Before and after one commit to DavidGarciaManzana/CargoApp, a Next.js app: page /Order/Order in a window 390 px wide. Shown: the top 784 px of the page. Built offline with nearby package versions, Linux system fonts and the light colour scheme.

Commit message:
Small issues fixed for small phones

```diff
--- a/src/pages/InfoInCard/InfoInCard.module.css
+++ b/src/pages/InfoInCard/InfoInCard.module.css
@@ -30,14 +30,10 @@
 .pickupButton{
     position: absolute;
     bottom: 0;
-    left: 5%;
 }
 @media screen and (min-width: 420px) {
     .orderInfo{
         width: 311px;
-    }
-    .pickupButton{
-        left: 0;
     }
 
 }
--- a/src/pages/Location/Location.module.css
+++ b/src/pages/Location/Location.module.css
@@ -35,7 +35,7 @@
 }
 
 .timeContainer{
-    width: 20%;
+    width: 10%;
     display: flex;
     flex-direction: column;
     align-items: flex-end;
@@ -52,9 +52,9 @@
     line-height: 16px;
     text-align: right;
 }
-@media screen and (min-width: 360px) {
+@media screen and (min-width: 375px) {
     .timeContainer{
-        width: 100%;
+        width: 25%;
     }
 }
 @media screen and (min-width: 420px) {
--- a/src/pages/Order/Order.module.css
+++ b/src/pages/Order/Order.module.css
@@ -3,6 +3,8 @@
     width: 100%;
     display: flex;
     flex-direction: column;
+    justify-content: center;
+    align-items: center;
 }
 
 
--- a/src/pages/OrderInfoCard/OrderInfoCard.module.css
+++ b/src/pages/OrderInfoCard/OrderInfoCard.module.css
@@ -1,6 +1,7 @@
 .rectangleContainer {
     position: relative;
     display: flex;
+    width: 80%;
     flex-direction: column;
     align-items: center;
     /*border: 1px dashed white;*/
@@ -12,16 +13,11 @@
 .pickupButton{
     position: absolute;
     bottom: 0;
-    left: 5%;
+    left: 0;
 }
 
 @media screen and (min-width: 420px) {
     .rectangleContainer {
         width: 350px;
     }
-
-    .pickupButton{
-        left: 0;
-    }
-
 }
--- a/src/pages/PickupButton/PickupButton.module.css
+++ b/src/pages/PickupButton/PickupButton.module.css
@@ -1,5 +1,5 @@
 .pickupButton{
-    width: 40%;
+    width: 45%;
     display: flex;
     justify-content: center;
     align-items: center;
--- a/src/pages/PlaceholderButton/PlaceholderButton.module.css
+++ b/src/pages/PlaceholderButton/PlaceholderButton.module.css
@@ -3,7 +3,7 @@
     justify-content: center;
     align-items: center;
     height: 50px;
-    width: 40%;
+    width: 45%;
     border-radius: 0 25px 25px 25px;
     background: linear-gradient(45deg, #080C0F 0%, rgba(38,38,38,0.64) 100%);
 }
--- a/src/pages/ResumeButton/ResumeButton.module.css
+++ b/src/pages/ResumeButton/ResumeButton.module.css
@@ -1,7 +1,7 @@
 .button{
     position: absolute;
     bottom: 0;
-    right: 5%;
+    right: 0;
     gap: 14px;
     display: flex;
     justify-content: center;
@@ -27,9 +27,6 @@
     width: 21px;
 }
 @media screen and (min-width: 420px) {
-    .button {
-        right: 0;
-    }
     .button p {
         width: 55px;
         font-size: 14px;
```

============================================================

Exercise prompt:
Top to bottom, the records above must be output exactly.

Solution for this task:
Before and after one commit to DavidGarciaManzana/CargoApp, a Next.js app: page /Order/Order in a window 390 px wide. Shown: the top 784 px of the page. Built offline with nearby package versions, Linux system fonts and the light colour scheme.

Commit message:
Small issues fixed for small phones

```diff
--- a/src/pages/InfoInCard/InfoInCard.module.css
+++ b/src/pages/InfoInCard/InfoInCard.module.css
@@ -30,14 +30,10 @@
 .pickupButton{
     position: absolute;
     bottom: 0;
-    left: 5%;
 }
 @media screen and (min-width: 420px) {
     .orderInfo{
         width: 311px;
-    }
-    .pickupButton{
-        left: 0;
     }
 
 }
--- a/src/pages/Location/Location.module.css
+++ b/src/pages/Location/Location.module.css
@@ -35,7 +35,7 @@
 }
 
 .timeContainer{
-    width: 20%;
+    width: 10%;
     display: flex;
     flex-direction: column;
     align-items: flex-end;
@@ -52,9 +52,9 @@
     line-height: 16px;
     text-align: right;
 }
-@media screen and (min-width: 360px) {
+@media screen and (min-width: 375px) {
     .timeContainer{
-        width: 100%;
+        width: 25%;
     }
 }
 @media screen and (min-width: 420px) {
--- a/src/pages/Order/Order.module.css
+++ b/src/pages/Order/Order.module.css
@@ -3,6 +3,8 @@
     width: 100%;
     display: flex;
     flex-direction: column;
+    justify-content: center;
+    align-items: center;
 }
 
 
--- a/src/pages/OrderInfoCard/OrderInfoCard.module.css
+++ b/src/pages/OrderInfoCard/OrderInfoCard.module.css
@@ -1,6 +1,7 @@
 .rectangleContainer {
     position: relative;
     display: flex;
+    width: 80%;
     flex-direction: column;
     align-items: center;
     /*border: 1px dashed white;*/
@@ -12,16 +13,11 @@
 .pickupButton{
     position: absolute;
     bottom: 0;
-    left: 5%;
+    left: 0;
 }
 
 @media screen and (min-width: 420px) {
     .rectangleContainer {
         width: 350px;
     }
-
-    .pickupButton{
-        left: 0;
-    }
-
 }
--- a/src/pages/PickupButton/PickupButton.module.css
+++ b/src/pages/PickupButton/PickupButton.module.css
@@ -1,5 +1,5 @@
 .pickupButton{
-    width: 40%;
+    width: 45%;
     display: flex;
     justify-content: center;
     align-items: center;
--- a/src/pages/PlaceholderButton/PlaceholderButton.module.css
+++ b/src/pages/PlaceholderButton/PlaceholderButton.module.css
@@ -3,7 +3,7 @@
     justify-content: center;
     align-items: center;
     height: 50px;
-    width: 40%;
+    width: 45%;
     border-radius: 0 25px 25px 25px;
     background: linear-gradient(45deg, #080C0F 0%, rgba(38,38,38,0.64) 100%);
 }
--- a/src/pages/ResumeButton/ResumeButton.module.css
+++ b/src/pages/ResumeButton/ResumeButton.module.css
@@ -1,7 +1,7 @@
 .button{
     position: absolute;
     bottom: 0;
-    right: 5%;
+    right: 0;
     gap: 14px;
     display: flex;
     justify-content: center;
@@ -27,9 +27,6 @@
     width: 21px;
 }
 @media screen and (min-width: 420px) {
-    .button {
-        right: 0;
-    }
     .button p {
         width: 55px;
         font-size: 14px;
```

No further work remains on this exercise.